■ **WORK TASK**:
Read the data line by line and say how many lines contain the string "docs", giving the number alone.

■ **MATERIALS PROVIDED**:
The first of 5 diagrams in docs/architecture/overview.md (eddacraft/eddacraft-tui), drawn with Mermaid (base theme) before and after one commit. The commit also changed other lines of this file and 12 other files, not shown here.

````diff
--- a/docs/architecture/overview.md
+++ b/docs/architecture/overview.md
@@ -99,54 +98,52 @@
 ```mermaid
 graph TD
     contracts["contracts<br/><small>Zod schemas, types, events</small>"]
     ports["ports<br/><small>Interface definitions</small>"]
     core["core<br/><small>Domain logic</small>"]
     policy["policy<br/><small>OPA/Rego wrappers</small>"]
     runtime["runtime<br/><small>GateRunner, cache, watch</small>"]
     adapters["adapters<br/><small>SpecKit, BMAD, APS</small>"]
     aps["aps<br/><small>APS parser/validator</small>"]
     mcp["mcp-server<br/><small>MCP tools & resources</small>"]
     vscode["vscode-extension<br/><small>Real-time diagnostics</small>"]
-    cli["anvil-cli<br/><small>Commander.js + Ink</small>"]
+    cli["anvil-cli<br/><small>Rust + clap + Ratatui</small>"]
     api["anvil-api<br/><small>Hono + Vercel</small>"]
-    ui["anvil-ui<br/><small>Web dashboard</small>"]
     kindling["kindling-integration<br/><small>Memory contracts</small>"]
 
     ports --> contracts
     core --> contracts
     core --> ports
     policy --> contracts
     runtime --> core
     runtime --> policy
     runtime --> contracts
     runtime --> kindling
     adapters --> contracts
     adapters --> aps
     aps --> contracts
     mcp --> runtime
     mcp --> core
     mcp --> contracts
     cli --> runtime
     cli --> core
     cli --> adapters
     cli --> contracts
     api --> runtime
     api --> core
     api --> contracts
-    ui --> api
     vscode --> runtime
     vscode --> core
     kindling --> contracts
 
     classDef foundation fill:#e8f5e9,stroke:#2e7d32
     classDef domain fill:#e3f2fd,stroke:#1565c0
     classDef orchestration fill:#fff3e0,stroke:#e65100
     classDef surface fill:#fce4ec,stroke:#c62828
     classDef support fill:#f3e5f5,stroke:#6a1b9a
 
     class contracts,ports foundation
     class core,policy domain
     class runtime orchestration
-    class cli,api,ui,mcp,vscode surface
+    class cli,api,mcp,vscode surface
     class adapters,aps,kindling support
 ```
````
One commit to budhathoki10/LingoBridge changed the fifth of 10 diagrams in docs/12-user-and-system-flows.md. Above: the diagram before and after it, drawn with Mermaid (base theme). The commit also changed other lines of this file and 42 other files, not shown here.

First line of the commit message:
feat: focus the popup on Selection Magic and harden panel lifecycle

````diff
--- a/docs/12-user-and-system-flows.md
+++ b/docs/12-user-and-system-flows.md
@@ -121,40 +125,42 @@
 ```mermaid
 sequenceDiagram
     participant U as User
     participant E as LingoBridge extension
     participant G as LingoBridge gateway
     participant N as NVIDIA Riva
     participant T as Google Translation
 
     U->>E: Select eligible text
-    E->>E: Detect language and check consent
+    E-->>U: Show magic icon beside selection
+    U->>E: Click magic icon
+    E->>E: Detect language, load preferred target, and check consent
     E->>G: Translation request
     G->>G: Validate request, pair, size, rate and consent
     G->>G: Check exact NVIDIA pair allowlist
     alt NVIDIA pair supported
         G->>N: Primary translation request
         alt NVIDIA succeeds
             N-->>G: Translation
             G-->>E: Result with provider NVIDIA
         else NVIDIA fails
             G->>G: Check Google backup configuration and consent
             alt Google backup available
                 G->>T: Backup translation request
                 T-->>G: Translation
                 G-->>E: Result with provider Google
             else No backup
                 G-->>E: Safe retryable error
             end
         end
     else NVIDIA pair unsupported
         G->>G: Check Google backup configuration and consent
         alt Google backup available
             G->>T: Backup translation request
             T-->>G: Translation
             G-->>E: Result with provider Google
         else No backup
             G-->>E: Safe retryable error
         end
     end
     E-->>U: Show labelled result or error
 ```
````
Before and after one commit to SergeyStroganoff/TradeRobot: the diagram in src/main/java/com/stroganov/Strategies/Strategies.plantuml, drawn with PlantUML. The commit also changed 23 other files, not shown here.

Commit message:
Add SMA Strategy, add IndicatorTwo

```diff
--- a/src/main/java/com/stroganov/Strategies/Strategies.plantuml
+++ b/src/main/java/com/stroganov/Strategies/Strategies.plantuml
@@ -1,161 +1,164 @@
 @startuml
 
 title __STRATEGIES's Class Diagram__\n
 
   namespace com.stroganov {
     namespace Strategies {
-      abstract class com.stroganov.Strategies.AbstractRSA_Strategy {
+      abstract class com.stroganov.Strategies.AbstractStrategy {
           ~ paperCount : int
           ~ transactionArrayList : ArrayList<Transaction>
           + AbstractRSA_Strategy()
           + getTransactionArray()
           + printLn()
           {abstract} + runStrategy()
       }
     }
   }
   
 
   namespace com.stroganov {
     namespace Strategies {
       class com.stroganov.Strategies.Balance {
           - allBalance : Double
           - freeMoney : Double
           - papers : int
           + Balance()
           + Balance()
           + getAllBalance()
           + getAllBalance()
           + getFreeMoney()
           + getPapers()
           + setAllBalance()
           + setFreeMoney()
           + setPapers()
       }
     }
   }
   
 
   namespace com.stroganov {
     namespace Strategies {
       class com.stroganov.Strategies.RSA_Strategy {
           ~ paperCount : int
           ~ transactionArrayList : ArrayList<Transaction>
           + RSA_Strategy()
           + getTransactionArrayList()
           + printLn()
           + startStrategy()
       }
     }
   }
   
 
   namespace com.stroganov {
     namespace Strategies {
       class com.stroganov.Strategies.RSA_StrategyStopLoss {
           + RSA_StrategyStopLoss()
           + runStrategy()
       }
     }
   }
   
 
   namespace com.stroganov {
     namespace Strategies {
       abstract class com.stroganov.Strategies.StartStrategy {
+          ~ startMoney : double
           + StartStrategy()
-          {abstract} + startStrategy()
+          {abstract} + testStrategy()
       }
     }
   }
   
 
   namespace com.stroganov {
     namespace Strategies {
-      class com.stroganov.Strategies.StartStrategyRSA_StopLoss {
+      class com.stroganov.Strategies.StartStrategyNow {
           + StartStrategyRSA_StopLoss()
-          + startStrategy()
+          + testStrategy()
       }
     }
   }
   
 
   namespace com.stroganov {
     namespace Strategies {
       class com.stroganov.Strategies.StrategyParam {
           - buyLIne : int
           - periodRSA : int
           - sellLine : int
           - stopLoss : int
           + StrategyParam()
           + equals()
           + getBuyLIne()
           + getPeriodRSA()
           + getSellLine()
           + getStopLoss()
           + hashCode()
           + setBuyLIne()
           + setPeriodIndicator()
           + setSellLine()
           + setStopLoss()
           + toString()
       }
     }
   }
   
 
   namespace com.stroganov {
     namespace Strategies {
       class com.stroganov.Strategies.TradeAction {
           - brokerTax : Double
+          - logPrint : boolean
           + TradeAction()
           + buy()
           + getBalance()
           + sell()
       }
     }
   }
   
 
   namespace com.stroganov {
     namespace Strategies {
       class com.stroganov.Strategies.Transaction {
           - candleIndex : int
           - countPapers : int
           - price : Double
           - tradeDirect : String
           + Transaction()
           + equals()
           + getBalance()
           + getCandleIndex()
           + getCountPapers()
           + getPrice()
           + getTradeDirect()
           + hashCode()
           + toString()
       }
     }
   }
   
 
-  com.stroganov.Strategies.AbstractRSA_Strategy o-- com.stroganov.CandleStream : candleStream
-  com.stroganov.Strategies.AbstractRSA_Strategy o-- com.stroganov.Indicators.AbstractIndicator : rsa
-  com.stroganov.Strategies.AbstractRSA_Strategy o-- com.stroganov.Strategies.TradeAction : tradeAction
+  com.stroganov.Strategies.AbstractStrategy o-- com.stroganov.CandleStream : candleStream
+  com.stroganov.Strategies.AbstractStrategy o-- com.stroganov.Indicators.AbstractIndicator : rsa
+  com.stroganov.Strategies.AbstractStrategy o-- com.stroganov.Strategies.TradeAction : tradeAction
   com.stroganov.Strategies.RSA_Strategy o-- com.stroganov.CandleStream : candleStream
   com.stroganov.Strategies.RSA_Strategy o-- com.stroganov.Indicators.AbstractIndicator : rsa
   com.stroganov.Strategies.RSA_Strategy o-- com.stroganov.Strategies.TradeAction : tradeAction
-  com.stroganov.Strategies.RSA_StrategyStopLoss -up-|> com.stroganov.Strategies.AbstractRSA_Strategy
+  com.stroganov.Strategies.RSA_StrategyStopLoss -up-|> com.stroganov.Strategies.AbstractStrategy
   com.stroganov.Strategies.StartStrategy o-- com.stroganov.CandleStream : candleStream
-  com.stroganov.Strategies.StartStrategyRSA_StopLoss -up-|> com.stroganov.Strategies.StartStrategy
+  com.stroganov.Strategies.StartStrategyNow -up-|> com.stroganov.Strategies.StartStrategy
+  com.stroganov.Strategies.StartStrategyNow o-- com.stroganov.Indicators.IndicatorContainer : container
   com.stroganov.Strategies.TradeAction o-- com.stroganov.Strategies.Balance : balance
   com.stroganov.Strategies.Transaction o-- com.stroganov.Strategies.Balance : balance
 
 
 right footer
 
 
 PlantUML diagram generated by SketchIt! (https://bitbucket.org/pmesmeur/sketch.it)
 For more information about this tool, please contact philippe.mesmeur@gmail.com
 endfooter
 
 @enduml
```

■ **ANSWER TO THE EXERCISE**:
6